● Problem to work on
Output everything in the data exactly, leaving the pictures out.

⁂

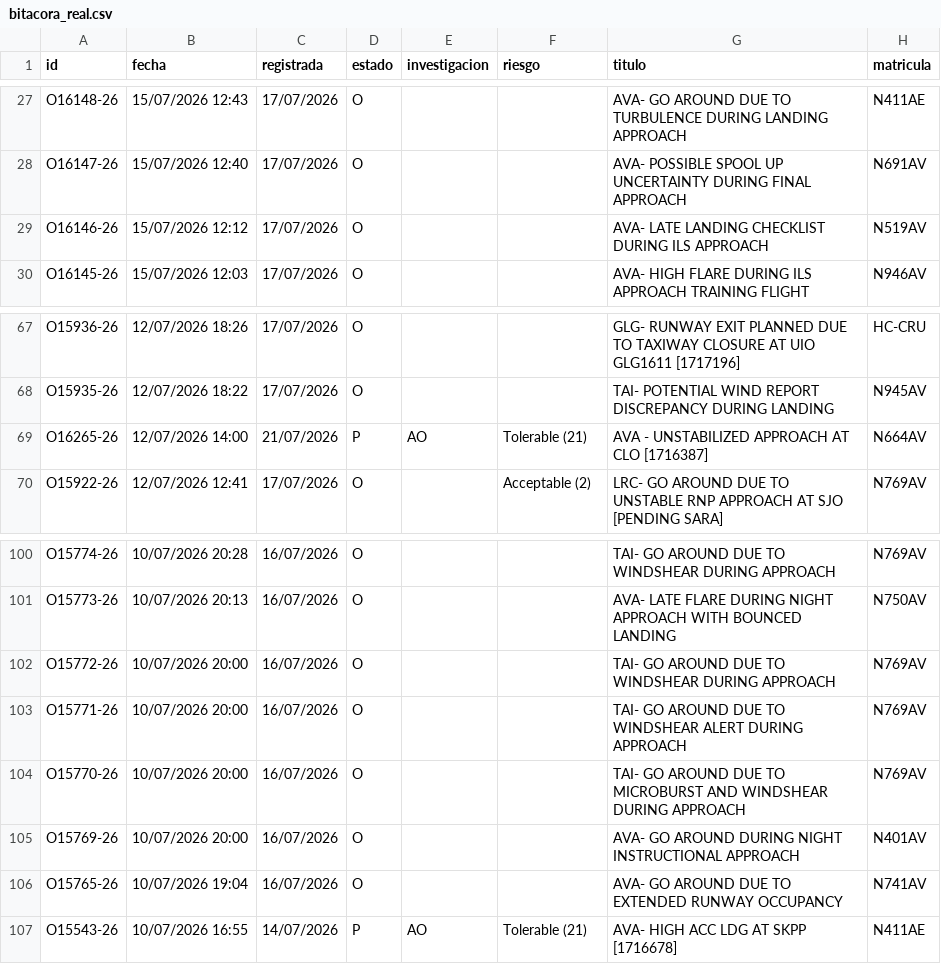
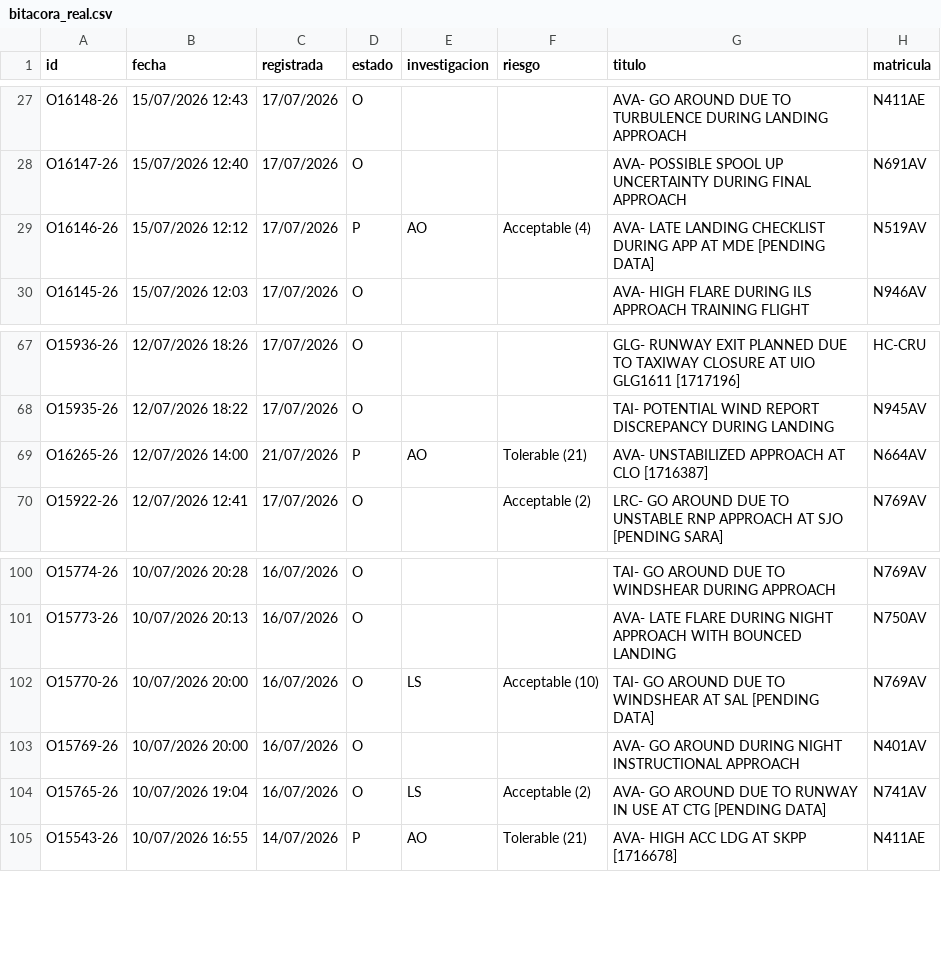
Before and after one commit to luibernip/aqd-72bb9e5fcc08, a CSV file: bitacora_real.csv, drawn as a sheet; only a part is shown, gaps mark what is left out.

```diff
--- a/bitacora_real.csv
+++ b/bitacora_real.csv
@@ -28,3 +28,3 @@ O16148-26;15/07/2026 12:43;17/07/2026;O;;;AVA- GO AROUND DUE TO TURBULENCE DURIN
 O16147-26;15/07/2026 12:40;17/07/2026;O;;;AVA- POSSIBLE SPOOL UP UNCERTAINTY DURING FINAL APPROACH;N691AV
-O16146-26;15/07/2026 12:12;17/07/2026;O;;;AVA- LATE LANDING CHECKLIST DURING ILS APPROACH;N519AV
+O16146-26;15/07/2026 12:12;17/07/2026;P;AO;Acceptable (4);AVA- LATE LANDING CHECKLIST DURING APP AT MDE [PENDING DATA];N519AV
 O16145-26;15/07/2026 12:03;17/07/2026;O;;;AVA- HIGH FLARE DURING ILS APPROACH TRAINING FLIGHT;N946AV
@@ -68,3 +68,3 @@ O15936-26;12/07/2026 18:26;17/07/2026;O;;;GLG- RUNWAY EXIT PLANNED DUE TO TAXIWA
 O15935-26;12/07/2026 18:22;17/07/2026;O;;;TAI- POTENTIAL WIND REPORT DISCREPANCY DURING LANDING;N945AV
-O16265-26;12/07/2026 14:00;21/07/2026;P;AO;Tolerable (21);AVA - UNSTABILIZED APPROACH AT CLO [1716387];N664AV
+O16265-26;12/07/2026 14:00;21/07/2026;P;AO;Tolerable (21);AVA- UNSTABILIZED APPROACH AT CLO [1716387];N664AV
 O15922-26;12/07/2026 12:41;17/07/2026;O;;Acceptable (2);LRC- GO AROUND DUE TO UNSTABLE RNP APPROACH AT SJO [PENDING SARA];N769AV
@@ -101,7 +101,5 @@ O15774-26;10/07/2026 20:28;16/07/2026;O;;;TAI- GO AROUND DUE TO WINDSHEAR DURING
 O15773-26;10/07/2026 20:13;16/07/2026;O;;;AVA- LATE FLARE DURING NIGHT APPROACH WITH BOUNCED LANDING;N750AV
-O15772-26;10/07/2026 20:00;16/07/2026;O;;;TAI- GO AROUND DUE TO WINDSHEAR DURING APPROACH;N769AV
-O15771-26;10/07/2026 20:00;16/07/2026;O;;;TAI- GO AROUND DUE TO WINDSHEAR ALERT DURING APPROACH;N769AV
-O15770-26;10/07/2026 20:00;16/07/2026;O;;;TAI- GO AROUND DUE TO MICROBURST AND WINDSHEAR DURING APPROACH;N769AV
+O15770-26;10/07/2026 20:00;16/07/2026;O;LS;Acceptable (10);TAI- GO AROUND DUE TO WINDSHEAR AT SAL [PENDING DATA];N769AV
 O15769-26;10/07/2026 20:00;16/07/2026;O;;;AVA- GO AROUND DURING NIGHT INSTRUCTIONAL APPROACH;N401AV
-O15765-26;10/07/2026 19:04;16/07/2026;O;;;AVA- GO AROUND DUE TO EXTENDED RUNWAY OCCUPANCY;N741AV
+O15765-26;10/07/2026 19:04;16/07/2026;O;LS;Acceptable (2);AVA- GO AROUND DUE TO RUNWAY IN USE AT CTG [PENDING DATA];N741AV
 O15543-26;10/07/2026 16:55;14/07/2026;P;AO;Tolerable (21);AVA- HIGH ACC LDG AT SKPP [1716678];N411AE
```
Also changed, not shown: 1 other file.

⁂

● Task solution
Before and after one commit to luibernip/aqd-72bb9e5fcc08, a CSV file: bitacora_real.csv, drawn as a sheet; only a part is shown, gaps mark what is left out.

```diff
--- a/bitacora_real.csv
+++ b/bitacora_real.csv
@@ -28,3 +28,3 @@ O16148-26;15/07/2026 12:43;17/07/2026;O;;;AVA- GO AROUND DUE TO TURBULENCE DURIN
 O16147-26;15/07/2026 12:40;17/07/2026;O;;;AVA- POSSIBLE SPOOL UP UNCERTAINTY DURING FINAL APPROACH;N691AV
-O16146-26;15/07/2026 12:12;17/07/2026;O;;;AVA- LATE LANDING CHECKLIST DURING ILS APPROACH;N519AV
+O16146-26;15/07/2026 12:12;17/07/2026;P;AO;Acceptable (4);AVA- LATE LANDING CHECKLIST DURING APP AT MDE [PENDING DATA];N519AV
 O16145-26;15/07/2026 12:03;17/07/2026;O;;;AVA- HIGH FLARE DURING ILS APPROACH TRAINING FLIGHT;N946AV
@@ -68,3 +68,3 @@ O15936-26;12/07/2026 18:26;17/07/2026;O;;;GLG- RUNWAY EXIT PLANNED DUE TO TAXIWA
 O15935-26;12/07/2026 18:22;17/07/2026;O;;;TAI- POTENTIAL WIND REPORT DISCREPANCY DURING LANDING;N945AV
-O16265-26;12/07/2026 14:00;21/07/2026;P;AO;Tolerable (21);AVA - UNSTABILIZED APPROACH AT CLO [1716387];N664AV
+O16265-26;12/07/2026 14:00;21/07/2026;P;AO;Tolerable (21);AVA- UNSTABILIZED APPROACH AT CLO [1716387];N664AV
 O15922-26;12/07/2026 12:41;17/07/2026;O;;Acceptable (2);LRC- GO AROUND DUE TO UNSTABLE RNP APPROACH AT SJO [PENDING SARA];N769AV
@@ -101,7 +101,5 @@ O15774-26;10/07/2026 20:28;16/07/2026;O;;;TAI- GO AROUND DUE TO WINDSHEAR DURING
 O15773-26;10/07/2026 20:13;16/07/2026;O;;;AVA- LATE FLARE DURING NIGHT APPROACH WITH BOUNCED LANDING;N750AV
-O15772-26;10/07/2026 20:00;16/07/2026;O;;;TAI- GO AROUND DUE TO WINDSHEAR DURING APPROACH;N769AV
-O15771-26;10/07/2026 20:00;16/07/2026;O;;;TAI- GO AROUND DUE TO WINDSHEAR ALERT DURING APPROACH;N769AV
-O15770-26;10/07/2026 20:00;16/07/2026;O;;;TAI- GO AROUND DUE TO MICROBURST AND WINDSHEAR DURING APPROACH;N769AV
+O15770-26;10/07/2026 20:00;16/07/2026;O;LS;Acceptable (10);TAI- GO AROUND DUE TO WINDSHEAR AT SAL [PENDING DATA];N769AV
 O15769-26;10/07/2026 20:00;16/07/2026;O;;;AVA- GO AROUND DURING NIGHT INSTRUCTIONAL APPROACH;N401AV
-O15765-26;10/07/2026 19:04;16/07/2026;O;;;AVA- GO AROUND DUE TO EXTENDED RUNWAY OCCUPANCY;N741AV
+O15765-26;10/07/2026 19:04;16/07/2026;O;LS;Acceptable (2);AVA- GO AROUND DUE TO RUNWAY IN USE AT CTG [PENDING DATA];N741AV
 O15543-26;10/07/2026 16:55;14/07/2026;P;AO;Tolerable (21);AVA- HIGH ACC LDG AT SKPP [1716678];N411AE
```
Also changed, not shown: 1 other file.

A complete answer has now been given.